─── Data supplied
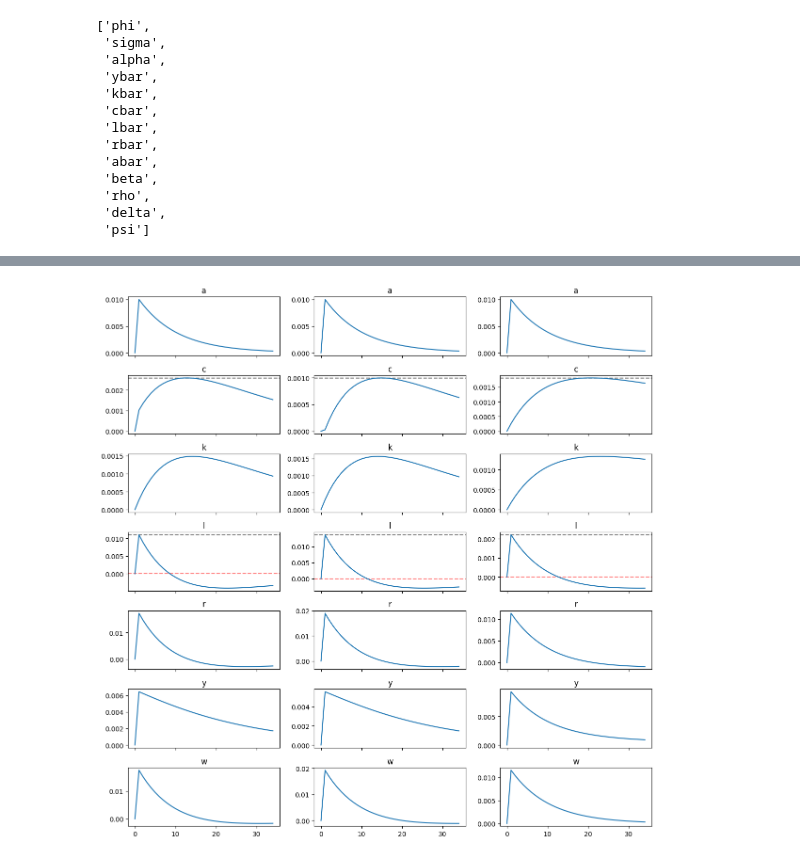
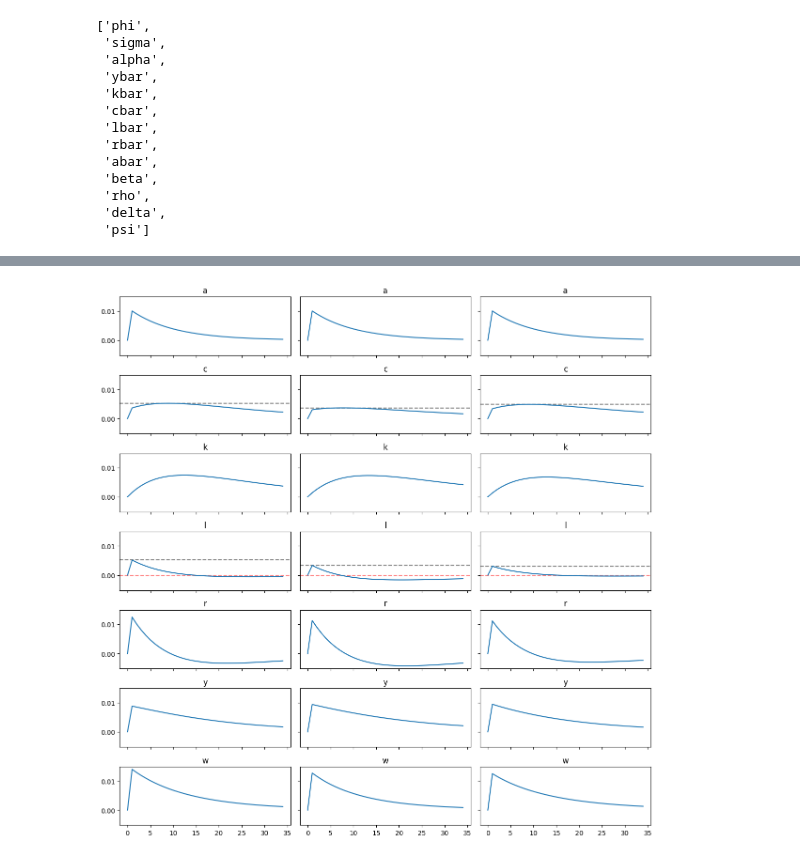
Before and after one commit to cortizbon/macro-models, a Jupyter notebook: rbc_noncentralized/simul.ipynb, the cells around one changed output, grey strips where cells are left out. Saved outputs shown, nothing was run; the diff lists cells and outputs as text; code cells hidden in the pictures.

```diff
--- a/rbc_noncentralized/simul.ipynb
+++ b/rbc_noncentralized/simul.ipynb
@@ -34,7 +36,7 @@ model.parameters
 model2 = ep.load('rbc.yaml',
                  raise_errors=True,
                  verbose=True)
-model2['steady_state']['fixed_values']['sigma'] = 4
+model2['steady_state']['fixed_values']['sigma'] = 2
 _ = model2.solve_stst()
 model2.steady_state
 shk = ('e_a', 0.01 )
@@ -50,6 +52,6 @@ x2, flag = model2.find_path(shock=shk)
 # %%
 model3 = ep.load('rbc.yaml', raise_errors=True, verbose=True)
-model3['steady_state']['fixed_values']['phi'] = 4
+model3['steady_state']['fixed_values']['phi'] = 2
 _ = model3.solve_stst()
 model3.steady_state
 shk = ('e_a', 0.01)
@@ -66,28 +89,29 @@ x = [x1, x2, x3]
 # %%
 fig, axes = plt.subplots(7,
                          len(x),
                          sharex=True,
+                         sharey=True,
                           figsize=(12, 12))
 
 vars = ['a', 'c', 'k', 'l', 'r', 'y', 'w']
 
 for i, ax in enumerate(axes):
   var = vars[i]
   for idx, a in enumerate(ax):
     m = x[idx]
     if var == 'c':
       a.axhline(max(m[:35, i]),
                 color='k',
                 ls='--',
                 alpha=0.5)
     if var == 'l':
       a.axhline(max(m[:35, i]), color='k',
                 ls='--',
                 alpha=0.5)
       a.axhline(0, color='r', ls='--', alpha=0.5)
     a.plot(m[:35, i])
     a.set_title(var)
 
 fig.tight_layout()
 # %% [output]
-[figure, old version]
+[figure, new version]
```
Also changed, not shown: parts of 4 cells of this notebook, 2 other files.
──────
Should there be pictures in the data, leave them out and return the rest exactly.

-- Expected answer --
Before and after one commit to cortizbon/macro-models, a Jupyter notebook: rbc_noncentralized/simul.ipynb, the cells around one changed output, grey strips where cells are left out. Saved outputs shown, nothing was run; the diff lists cells and outputs as text; code cells hidden in the pictures.

```diff
--- a/rbc_noncentralized/simul.ipynb
+++ b/rbc_noncentralized/simul.ipynb
@@ -34,7 +36,7 @@ model.parameters
 model2 = ep.load('rbc.yaml',
                  raise_errors=True,
                  verbose=True)
-model2['steady_state']['fixed_values']['sigma'] = 4
+model2['steady_state']['fixed_values']['sigma'] = 2
 _ = model2.solve_stst()
 model2.steady_state
 shk = ('e_a', 0.01 )
@@ -50,6 +52,6 @@ x2, flag = model2.find_path(shock=shk)
 # %%
 model3 = ep.load('rbc.yaml', raise_errors=True, verbose=True)
-model3['steady_state']['fixed_values']['phi'] = 4
+model3['steady_state']['fixed_values']['phi'] = 2
 _ = model3.solve_stst()
 model3.steady_state
 shk = ('e_a', 0.01)
@@ -66,28 +89,29 @@ x = [x1, x2, x3]
 # %%
 fig, axes = plt.subplots(7,
                          len(x),
                          sharex=True,
+                         sharey=True,
                           figsize=(12, 12))
 
 vars = ['a', 'c', 'k', 'l', 'r', 'y', 'w']
 
 for i, ax in enumerate(axes):
   var = vars[i]
   for idx, a in enumerate(ax):
     m = x[idx]
     if var == 'c':
       a.axhline(max(m[:35, i]),
                 color='k',
                 ls='--',
                 alpha=0.5)
     if var == 'l':
       a.axhline(max(m[:35, i]), color='k',
                 ls='--',
                 alpha=0.5)
       a.axhline(0, color='r', ls='--', alpha=0.5)
     a.plot(m[:35, i])
     a.set_title(var)
 
 fig.tight_layout()
 # %% [output]
-[figure, old version]
+[figure, new version]
```
Also changed, not shown: parts of 4 cells of this notebook, 2 other files.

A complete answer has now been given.